WORK INSTRUCTION = Copy out the entire listing below exactly, but without its pictures.

LISTED ENTRIES =
"""

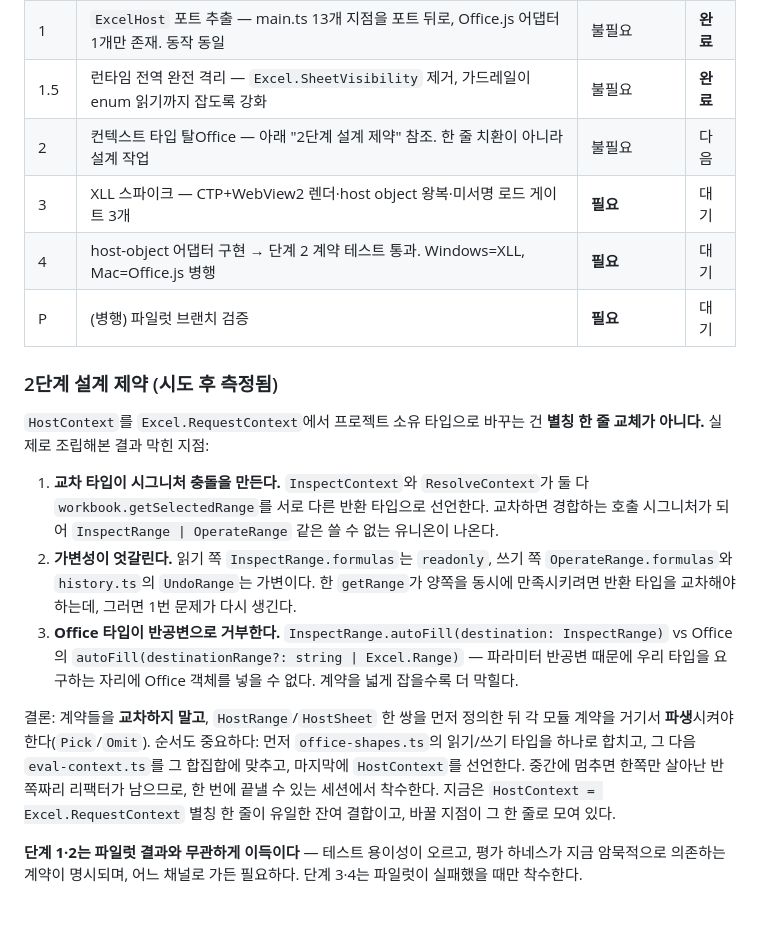
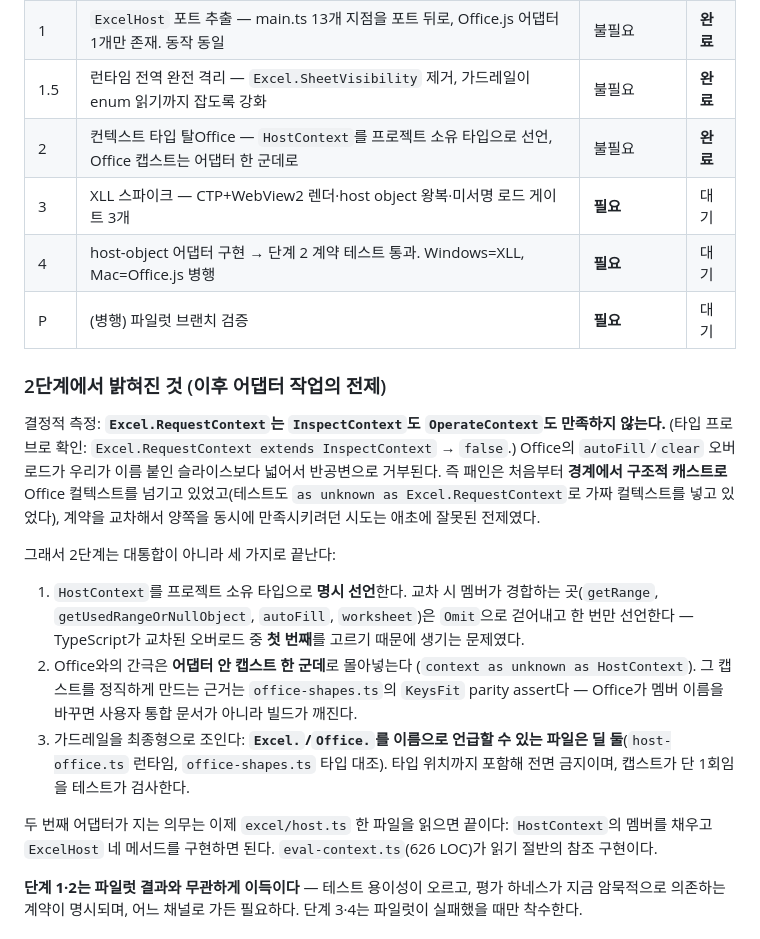
Before and after one commit to ddotz/xmux, a Markdown page: WEF-ACQUISITION.md, the part around the change. Drawn GitHub-style.

Commit message:
docs: record the host-contract finding and what a second adapter owes

```diff
--- a/WEF-ACQUISITION.md
+++ b/WEF-ACQUISITION.md
@@ -103,32 +103,37 @@ XLL은 `SetVirtualHostNameToFolderMapping`(서비스·인증서·포트 전부
 | 0 | 파일럿 브랜치 분리 + 근거 문서화 | 불필요 | **완료** |
 | 1 | `ExcelHost` 포트 추출 — main.ts 13개 지점을 포트 뒤로, Office.js 어댑터 1개만 존재. 동작 동일 | 불필요 | **완료** |
 | 1.5 | 런타임 전역 완전 격리 — `Excel.SheetVisibility` 제거, 가드레일이 enum 읽기까지 잡도록 강화 | 불필요 | **완료** |
-| 2 | 컨텍스트 타입 탈Office — 아래 "2단계 설계 제약" 참조. 한 줄 치환이 아니라 설계 작업 | 불필요 | 다음 |
+| 2 | 컨텍스트 타입 탈Office — `HostContext`를 프로젝트 소유 타입으로 선언, Office 캡스트는 어댑터 한 군데로 | 불필요 | **완료** |
 | 3 | XLL 스파이크 — CTP+WebView2 렌더·host object 왕복·미서명 로드 게이트 3개 | **필요** | 대기 |
 | 4 | host-object 어댑터 구현 → 단계 2 계약 테스트 통과. Windows=XLL, Mac=Office.js 병행 | **필요** | 대기 |
 | P | (병행) 파일럿 브랜치 검증 | **필요** | 대기 |
 
-### 2단계 설계 제약 (시도 후 측정됨)
+### 2단계에서 밝혀진 것 (이후 어댑터 작업의 전제)
 
-`HostContext`를 `Excel.RequestContext`에서 프로젝트 소유 타입으로 바꾸는 건 **별칭 한 줄 교체가
-아니다.** 실제로 조립해본 결과 막힌 지점:
+결정적 측정: **`Excel.RequestContext`는 `InspectContext`도 `OperateContext`도 만족하지
+않는다.** (타입 프로브로 확인: `Excel.RequestContext extends InspectContext` → `false`.)
+Office의 `autoFill`/`clear` 오버로드가 우리가 이름 붙인 슬라이스보다 넓어서 반공변으로 거부된다.
+즉 패인은 처음부터 **경계에서 구조적 캐스트로** Office 컬텍스트를 넘기고 있었고(테스트도
+`as unknown as Excel.RequestContext`로 가짜 컬텍스트를 넣고 있었다), 계약을 교차해서 양쪽을
+동시에 만족시키려던 시도는 애초에 잘못된 전제였다.
 
-1. **교차 타입이 시그니처 충돌을 만든다.** `InspectContext`와 `ResolveContext`가 둘 다
-   `workbook.getSelectedRange`를 서로 다른 반환 타입으로 선언한다. 교차하면 경합하는 호출
-   시그니처가 되어 `InspectRange | OperateRange` 같은 쓸 수 없는 유니온이 나온다.
-2. **가변성이 엇갈린다.** 읽기 쪽 `InspectRange.formulas`는 `readonly`, 쓰기 쪽
-   `OperateRange.formulas`와 `history.ts`의 `UndoRange`는 가변이다. 한 `getRange`가 양쪽을
-   동시에 만족시키려면 반환 타입을 교차해야 하는데, 그러면 1번 문제가 다시 생긴다.
-3. **Office 타입이 반공변으로 거부한다.** `InspectRange.autoFill(destination: InspectRange)` vs
-   Office의 `autoFill(destinationRange?: string | Excel.Range)` — 파라미터 반공변 때문에
-   우리 타입을 요구하는 자리에 Office 객체를 넣을 수 없다. 계약을 넓게 잡을수록 더 막힐다.
+그래서 2단계는 대통합이 아니라 세 가지로 끝난다:
 
-결론: 계약들을 **교차하지 말고**, `HostRange`/`HostSheet` 한 쌍을 먼저 정의한 뒤 각 모듈
-계약을 거기서 **파생**시켜야 한다(`Pick`/`Omit`). 순서도 중요하다: 먼저 `office-shapes.ts`의
-읽기/쓰기 타입을 하나로 합치고, 그 다음 `eval-context.ts`를 그 합집합에 맞추고, 마지막에
-`HostContext`를 선언한다. 중간에 멈추면 한쪽만 살아난 반쪽짜리 리팩터가 남으므로, 한 번에
-끝낼 수 있는 세션에서 착수한다. 지금은 `HostContext = Excel.RequestContext` 별칭 한 줄이
-유일한 잔여 결합이고, 바꿀 지점이 그 한 줄로 모여 있다.
+1. `HostContext`를 프로젝트 소유 타입으로 **명시 선언**한다. 교차 시 멤버가 경합하는
+   곳(`getRange`, `getUsedRangeOrNullObject`, `autoFill`, `worksheet`)은 `Omit`으로 걷어내고
+   한 번만 선언한다 — TypeScript가 교차된 오버로드 중 **첫 번째**를 고르기 때문에 생기는
+   문제였다.
+2. Office와의 간극은 **어댑터 안 캡스트 한 군데**로 몰아넣는다
+   (`context as unknown as HostContext`). 그 캡스트를 정직하게 만드는 근거는
+   `office-shapes.ts`의 `KeysFit` parity assert다 — Office가 멤버 이름을 바꾸면 사용자 통합
+   문서가 아니라 빌드가 깨진다.
+3. 가드레일을 최종형으로 조인다: **`Excel.`/`Office.`를 이름으로 언급할 수 있는 파일은
+   딜 둘**(`host-office.ts` 런타임, `office-shapes.ts` 타입 대조). 타입 위치까지 포함해
+   전면 금지이며, 캡스트가 단 1회임을 테스트가 검사한다.
+
+두 번째 어댑터가 지는 의무는 이제 `excel/host.ts` 한 파일을 읽으면 끝이다: `HostContext`의
+멤버를 채우고 `ExcelHost` 네 메서드를 구현하면 된다. `eval-context.ts`(626 LOC)가 읽기 절반의
+참조 구현이다.
 
 **단계 1·2는 파일럿 결과와 무관하게 이득이다** — 테스트 용이성이 오르고, 평가 하네스가 지금
 암묵적으로 의존하는 계약이 명시되며, 어느 채널로 가든 필요하다. 단계 3·4는 파일럿이
```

"""

TASK ANSWER =
Before and after one commit to ddotz/xmux, a Markdown page: WEF-ACQUISITION.md, the part around the change. Drawn GitHub-style.

Commit message:
docs: record the host-contract finding and what a second adapter owes

```diff
--- a/WEF-ACQUISITION.md
+++ b/WEF-ACQUISITION.md
@@ -103,32 +103,37 @@ XLL은 `SetVirtualHostNameToFolderMapping`(서비스·인증서·포트 전부
 | 0 | 파일럿 브랜치 분리 + 근거 문서화 | 불필요 | **완료** |
 | 1 | `ExcelHost` 포트 추출 — main.ts 13개 지점을 포트 뒤로, Office.js 어댑터 1개만 존재. 동작 동일 | 불필요 | **완료** |
 | 1.5 | 런타임 전역 완전 격리 — `Excel.SheetVisibility` 제거, 가드레일이 enum 읽기까지 잡도록 강화 | 불필요 | **완료** |
-| 2 | 컨텍스트 타입 탈Office — 아래 "2단계 설계 제약" 참조. 한 줄 치환이 아니라 설계 작업 | 불필요 | 다음 |
+| 2 | 컨텍스트 타입 탈Office — `HostContext`를 프로젝트 소유 타입으로 선언, Office 캡스트는 어댑터 한 군데로 | 불필요 | **완료** |
 | 3 | XLL 스파이크 — CTP+WebView2 렌더·host object 왕복·미서명 로드 게이트 3개 | **필요** | 대기 |
 | 4 | host-object 어댑터 구현 → 단계 2 계약 테스트 통과. Windows=XLL, Mac=Office.js 병행 | **필요** | 대기 |
 | P | (병행) 파일럿 브랜치 검증 | **필요** | 대기 |
 
-### 2단계 설계 제약 (시도 후 측정됨)
+### 2단계에서 밝혀진 것 (이후 어댑터 작업의 전제)
 
-`HostContext`를 `Excel.RequestContext`에서 프로젝트 소유 타입으로 바꾸는 건 **별칭 한 줄 교체가
-아니다.** 실제로 조립해본 결과 막힌 지점:
+결정적 측정: **`Excel.RequestContext`는 `InspectContext`도 `OperateContext`도 만족하지
+않는다.** (타입 프로브로 확인: `Excel.RequestContext extends InspectContext` → `false`.)
+Office의 `autoFill`/`clear` 오버로드가 우리가 이름 붙인 슬라이스보다 넓어서 반공변으로 거부된다.
+즉 패인은 처음부터 **경계에서 구조적 캐스트로** Office 컬텍스트를 넘기고 있었고(테스트도
+`as unknown as Excel.RequestContext`로 가짜 컬텍스트를 넣고 있었다), 계약을 교차해서 양쪽을
+동시에 만족시키려던 시도는 애초에 잘못된 전제였다.
 
-1. **교차 타입이 시그니처 충돌을 만든다.** `InspectContext`와 `ResolveContext`가 둘 다
-   `workbook.getSelectedRange`를 서로 다른 반환 타입으로 선언한다. 교차하면 경합하는 호출
-   시그니처가 되어 `InspectRange | OperateRange` 같은 쓸 수 없는 유니온이 나온다.
-2. **가변성이 엇갈린다.** 읽기 쪽 `InspectRange.formulas`는 `readonly`, 쓰기 쪽
-   `OperateRange.formulas`와 `history.ts`의 `UndoRange`는 가변이다. 한 `getRange`가 양쪽을
-   동시에 만족시키려면 반환 타입을 교차해야 하는데, 그러면 1번 문제가 다시 생긴다.
-3. **Office 타입이 반공변으로 거부한다.** `InspectRange.autoFill(destination: InspectRange)` vs
-   Office의 `autoFill(destinationRange?: string | Excel.Range)` — 파라미터 반공변 때문에
-   우리 타입을 요구하는 자리에 Office 객체를 넣을 수 없다. 계약을 넓게 잡을수록 더 막힐다.
+그래서 2단계는 대통합이 아니라 세 가지로 끝난다:
 
-결론: 계약들을 **교차하지 말고**, `HostRange`/`HostSheet` 한 쌍을 먼저 정의한 뒤 각 모듈
-계약을 거기서 **파생**시켜야 한다(`Pick`/`Omit`). 순서도 중요하다: 먼저 `office-shapes.ts`의
-읽기/쓰기 타입을 하나로 합치고, 그 다음 `eval-context.ts`를 그 합집합에 맞추고, 마지막에
-`HostContext`를 선언한다. 중간에 멈추면 한쪽만 살아난 반쪽짜리 리팩터가 남으므로, 한 번에
-끝낼 수 있는 세션에서 착수한다. 지금은 `HostContext = Excel.RequestContext` 별칭 한 줄이
-유일한 잔여 결합이고, 바꿀 지점이 그 한 줄로 모여 있다.
+1. `HostContext`를 프로젝트 소유 타입으로 **명시 선언**한다. 교차 시 멤버가 경합하는
+   곳(`getRange`, `getUsedRangeOrNullObject`, `autoFill`, `worksheet`)은 `Omit`으로 걷어내고
+   한 번만 선언한다 — TypeScript가 교차된 오버로드 중 **첫 번째**를 고르기 때문에 생기는
+   문제였다.
+2. Office와의 간극은 **어댑터 안 캡스트 한 군데**로 몰아넣는다
+   (`context as unknown as HostContext`). 그 캡스트를 정직하게 만드는 근거는
+   `office-shapes.ts`의 `KeysFit` parity assert다 — Office가 멤버 이름을 바꾸면 사용자 통합
+   문서가 아니라 빌드가 깨진다.
+3. 가드레일을 최종형으로 조인다: **`Excel.`/`Office.`를 이름으로 언급할 수 있는 파일은
+   딜 둘**(`host-office.ts` 런타임, `office-shapes.ts` 타입 대조). 타입 위치까지 포함해
+   전면 금지이며, 캡스트가 단 1회임을 테스트가 검사한다.
+
+두 번째 어댑터가 지는 의무는 이제 `excel/host.ts` 한 파일을 읽으면 끝이다: `HostContext`의
+멤버를 채우고 `ExcelHost` 네 메서드를 구현하면 된다. `eval-context.ts`(626 LOC)가 읽기 절반의
+참조 구현이다.
 
 **단계 1·2는 파일럿 결과와 무관하게 이득이다** — 테스트 용이성이 오르고, 평가 하네스가 지금
 암묵적으로 의존하는 계약이 명시되며, 어느 채널로 가든 필요하다. 단계 3·4는 파일럿이
```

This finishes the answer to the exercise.